The Americans, however, foolishly allowed the agreement to be derailed by Israeli leaders, most notably the current Israeli Prime Minister, Binyamin Netanyahu, who has boasted that he deliberately destroyed the Oslo peace process:

The prospect which faces us now is not the resolution of the conflict by diplomatic means, but, I fear, the slow, relentless degradation, dispossession and ultimately expulsion of many, if not most, of those Palestinians who still remain in their historic homeland (the minority) – in a rather more brutal version of the project first envisaged by Theodor Herzl, the founder of Zionism. In 1895, Herzl wrote in his diary: “We must expropriate gently the private property on the state assigned to us. We shall try to spirit the penniless population [i.e. the Palestinians] across the border by procuring employment for it in the transit countries, while denying it employment in our country. The property owners will come over to our side. Both the process of expropriation and the removal of the poor must be carried out discretely and circumspectly”:
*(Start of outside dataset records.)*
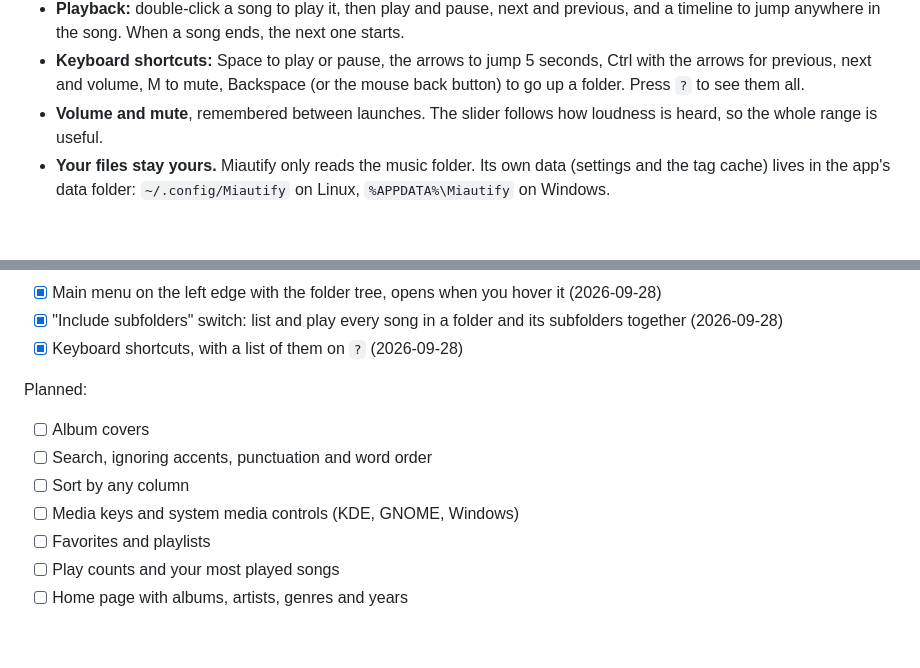
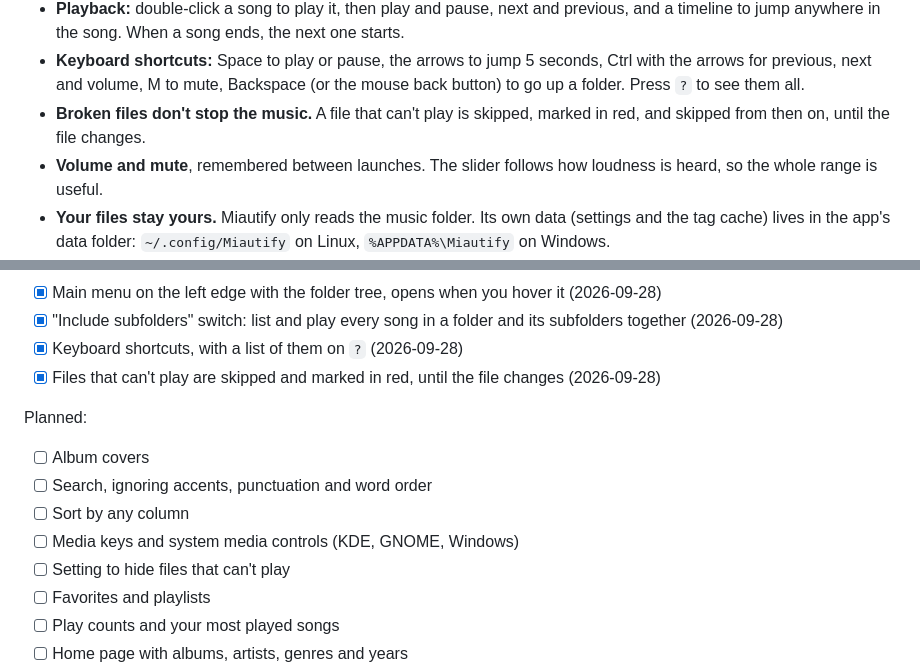
Before and after one commit to innocentmiau/Miautify, a Markdown page: README.md, 2 parts joined by grey strips. GitHub-like rendering; blank space fills up the shorter version.

```diff
--- a/README.md
+++ b/README.md
@@ -31,6 +31,8 @@ No server, no import step, and it never renames or moves your files.
 - **Keyboard shortcuts:** Space to play or pause, the arrows to jump 5 seconds, Ctrl with
   the arrows for previous, next and volume, M to mute, Backspace (or the mouse back
   button) to go up a folder. Press `?` to see them all.
+- **Broken files don't stop the music.** A file that can't play is skipped, marked in
+  red, and skipped from then on, until the file changes.
 - **Volume and mute**, remembered between launches. The slider follows how loudness is
   heard, so the whole range is useful.
 - **Your files stay yours.** Miautify only reads the music folder. Its own data (settings
@@ -80,6 +82,7 @@ Done, with the date each one landed:
 - [x] Main menu on the left edge with the folder tree, opens when you hover it (2026-09-28)
 - [x] "Include subfolders" switch: list and play every song in a folder and its subfolders together (2026-09-28)
 - [x] Keyboard shortcuts, with a list of them on `?` (2026-09-28)
+- [x] Files that can't play are skipped and marked in red, until the file changes (2026-09-28)
 
 Planned:
 
@@ -87,6 +90,7 @@ Planned:
 - [ ] Search, ignoring accents, punctuation and word order
 - [ ] Sort by any column
 - [ ] Media keys and system media controls (KDE, GNOME, Windows)
+- [ ] Setting to hide files that can't play
 - [ ] Favorites and playlists
 - [ ] Play counts and your most played songs
 - [ ] Home page with albums, artists, genres and years
```
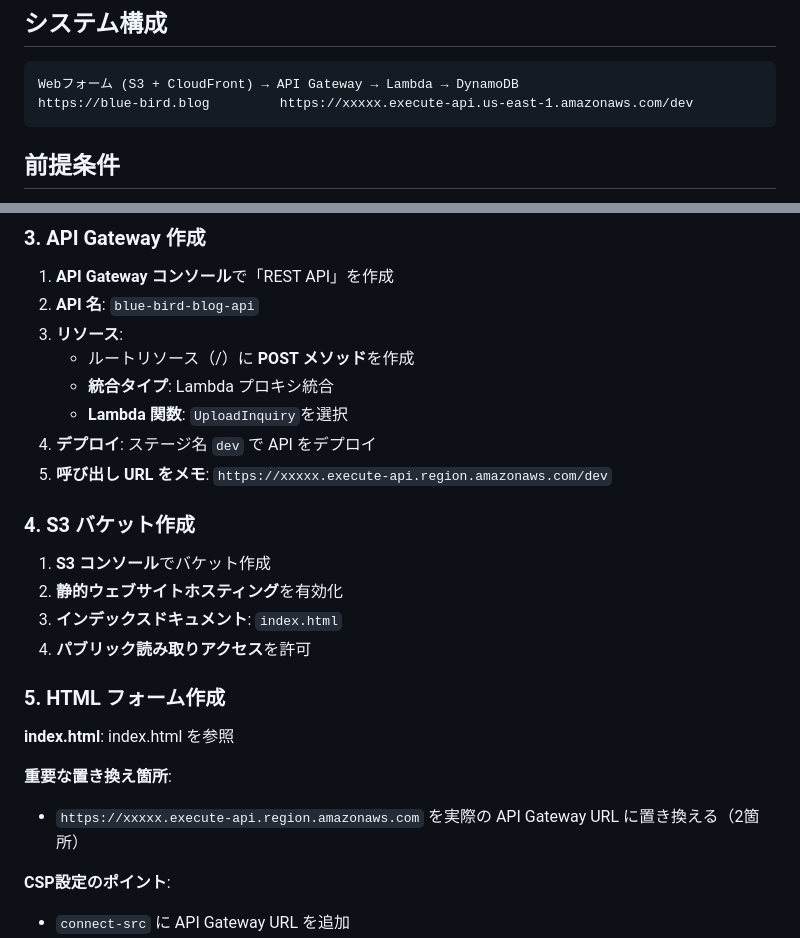
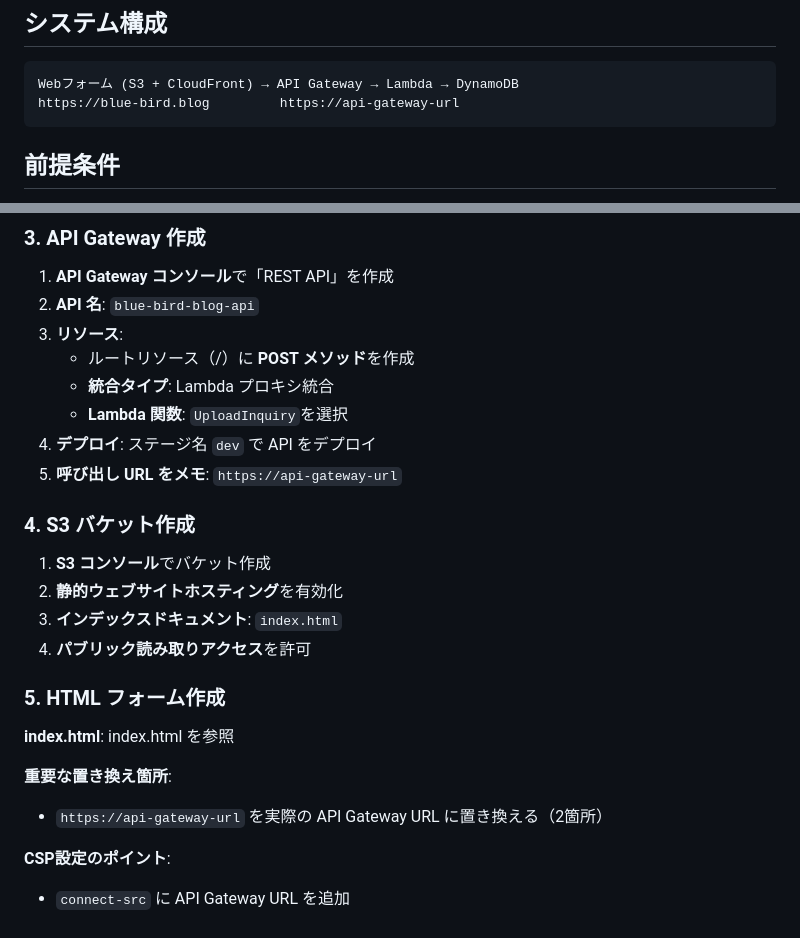
Before and after one commit to sae-maruyama/aws-inquiry-form, a Markdown page: README.md, 2 parts joined by grey strips. Drawn GitHub-style.

````diff
--- a/README.md
+++ b/README.md
@@ -6,7 +6,7 @@ AWS サービスを使用したサーバーレスお問い合わせフォーム:
 
 ```
 Webフォーム (S3 + CloudFront) → API Gateway → Lambda → DynamoDB
-https://blue-bird.blog         https://xxxxx.execute-api.us-east-1.amazonaws.com/dev
+https://blue-bird.blog         https://api-gateway-url
 ```
 
 ## 前提条件
@@ -74,7 +74,7 @@ inquiry-lambda.py を参照
    - **統合タイプ**: Lambda プロキシ統合
    - **Lambda 関数**: `UploadInquiry`を選択
 4. **デプロイ**: ステージ名 `dev` で API をデプロイ
-5. **呼び出し URL をメモ**: `https://xxxxx.execute-api.region.amazonaws.com/dev`
+5. **呼び出し URL をメモ**: `https://api-gateway-url`
 
 ### 4. S3 バケット作成
 
@@ -89,7 +89,7 @@ inquiry-lambda.py を参照
 index.html を参照
 
 **重要な置き換え箇所**:
-- `https://xxxxx.execute-api.region.amazonaws.com` を実際の API Gateway URL に置き換える（2箇所）
+- `https://api-gateway-url` を実際の API Gateway URL に置き換える（2箇所）
 
 **CSP設定のポイント**:
 - `connect-src` に API Gateway URL を追加
````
The current Israeli government, in my opinion, hardly disguises its intention to expel the Palestinians from what remains of Palestine if possible. It has said that its main guiding principle is that “the Jewish people have an exclusive and indisputable right to all areas of the Land of Israel”: – i.e. the Palestinians have no right to live in their historic homeland. The Israeli Prime Minister, Binyamin Netanyahu, has previously been brutally blunt about his approach to the Palestinians: “beat them up, not once but repeatedly, beat them up so it hurts so badly, until it’s unbearable”: The view that the entirety of the ‘Land of Israel’ (historic British-mandate Palestine) belongs only to Jews is echoed by the current Israeli Ambassador to the UK, Tzipi Hotovely, who in 2015 said, “This land is ours; all of it is ours”: